  • Security: There is quite a bit of concern about container security. With potentially thousands or tens of thousands of containers running, a compromise might have significant consequences. If containers are architected to be ephemeral, the risk footprint shrinks exponentially.
  • DevOps: Container-based architectures can run without a DevOps approach with limited success. DevOps brings a different methodology that works hand-in-hand with containers.
  • Management: There are concerns the short lifespan of a container creates challenges for audit trails. Using traditional audit approaches, this would be true. Using newer methods provides real-time audit capability.
  • Stability: The $64k question: Are containers stable enough for enterprise use? Absolutely! The reality is that legacy architecture applications would not move directly to containers. Only those applications that are significantly modified or re-written would leverage containers. New applications are able to leverage containers without increasing the risk.

Cloud-First, Container-First
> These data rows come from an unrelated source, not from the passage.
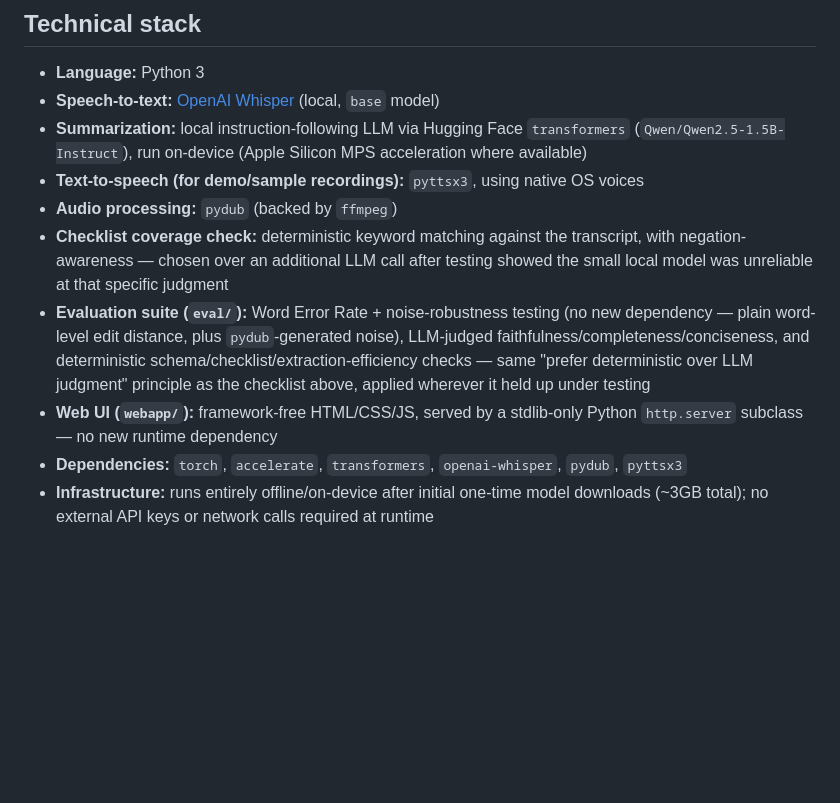
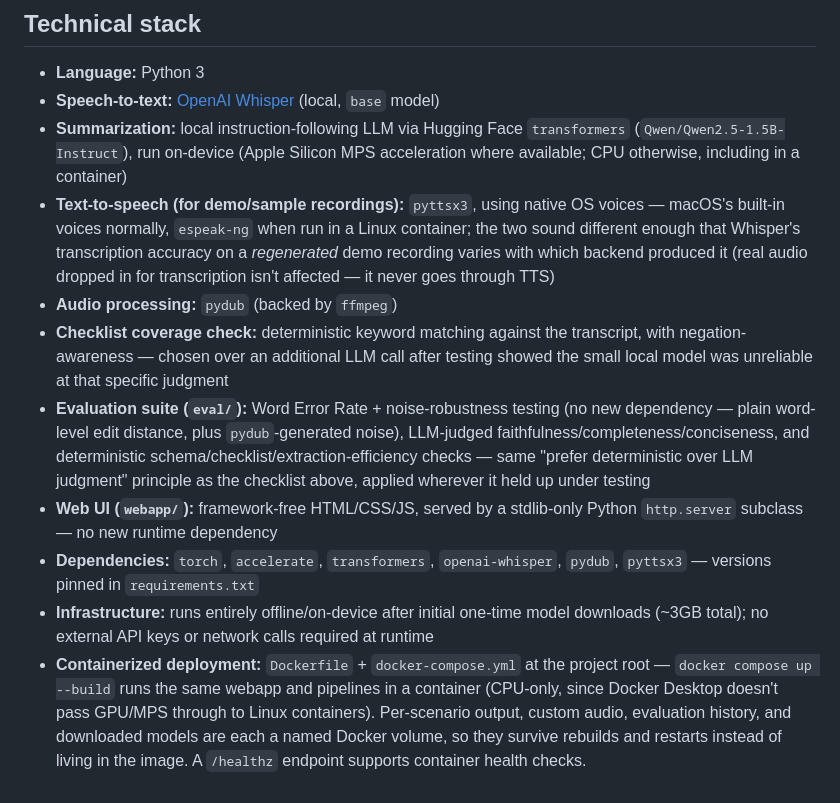
Before and after one commit to san-work-ravionics/voice-to-summary-dev, a Markdown page: app-documentation.md, the part around the change. GitHub-like rendering; blank space fills up the shorter version.

Commit message:
Document containerized deployment in the one-pager
Adds a Technical Stack note on the Dockerfile/docker-compose setup, its
volume-backed persistence, and /healthz, plus the CPU fallback for local
summarization and the macOS-vs-espeak-ng TTS accuracy difference observed
while verifying the container end-to-end.

Co-Authored-By: Claude Sonnet 5 <noreply@anthropic.com>

```diff
--- a/app-documentation.md
+++ b/app-documentation.md
@@ -61,11 +61,12 @@ Two honest, evidenced findings came out of building this measurement layer, wort
 
 - **Language:** Python 3
 - **Speech-to-text:** [OpenAI Whisper](https://github.com/openai/whisper) (local, `base` model)
-- **Summarization:** local instruction-following LLM via Hugging Face `transformers` (`Qwen/Qwen2.5-1.5B-Instruct`), run on-device (Apple Silicon MPS acceleration where available)
-- **Text-to-speech (for demo/sample recordings):** `pyttsx3`, using native OS voices
+- **Summarization:** local instruction-following LLM via Hugging Face `transformers` (`Qwen/Qwen2.5-1.5B-Instruct`), run on-device (Apple Silicon MPS acceleration where available; CPU otherwise, including in a container)
+- **Text-to-speech (for demo/sample recordings):** `pyttsx3`, using native OS voices — macOS's built-in voices normally, `espeak-ng` when run in a Linux container; the two sound different enough that Whisper's transcription accuracy on a *regenerated* demo recording varies with which backend produced it (real audio dropped in for transcription isn't affected — it never goes through TTS)
 - **Audio processing:** `pydub` (backed by `ffmpeg`)
 - **Checklist coverage check:** deterministic keyword matching against the transcript, with negation-awareness — chosen over an additional LLM call after testing showed the small local model was unreliable at that specific judgment
 - **Evaluation suite (`eval/`):** Word Error Rate + noise-robustness testing (no new dependency — plain word-level edit distance, plus `pydub`-generated noise), LLM-judged faithfulness/completeness/conciseness, and deterministic schema/checklist/extraction-efficiency checks — same "prefer deterministic over LLM judgment" principle as the checklist above, applied wherever it held up under testing
 - **Web UI (`webapp/`):** framework-free HTML/CSS/JS, served by a stdlib-only Python `http.server` subclass — no new runtime dependency
-- **Dependencies:** `torch`, `accelerate`, `transformers`, `openai-whisper`, `pydub`, `pyttsx3`
+- **Dependencies:** `torch`, `accelerate`, `transformers`, `openai-whisper`, `pydub`, `pyttsx3` — versions pinned in `requirements.txt`
 - **Infrastructure:** runs entirely offline/on-device after initial one-time model downloads (~3GB total); no external API keys or network calls required at runtime
+- **Containerized deployment:** `Dockerfile` + `docker-compose.yml` at the project root — `docker compose up --build` runs the same webapp and pipelines in a container (CPU-only, since Docker Desktop doesn't pass GPU/MPS through to Linux containers). Per-scenario output, custom audio, evaluation history, and downloaded models are each a named Docker volume, so they survive rebuilds and restarts instead of living in the image. A `/healthz` endpoint supports container health checks.
```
Companies are looking to move faster and faster. In order to do so, the problem needs reduction into smaller components. As those smaller components become micro services (vs. large monolithic applications), containers start to make sense.

Containers represent an elegant way to leverage smaller building blocks. Some have equated containers to the Lego building blocks of the enterprise application architecture. The days of large, monolithic enterprise applications are past. Today’s applications may be complex in sum, but are a culmination of much smaller building blocks. These smaller blocks provide the nimble and fast speed that enterprises are clamoring for today.

Containers are more than Technology

More than containers, there are other components needed for success. Containers represent the technology building blocks. Culture and process are needed to support the change in technology. DevOps provides the fluid that lubricates the integration of the three components.

Changing the perspective

As with the newer technologies coming, other aspects of the IT organization must change too. Whether you are a CIO, IT leader, developer or operations team, the very fundamentals in which we function must change in order to truly embrace and adopt these newer methodologies.

Containers are ready for the enterprise…if the other aspects are considered as well.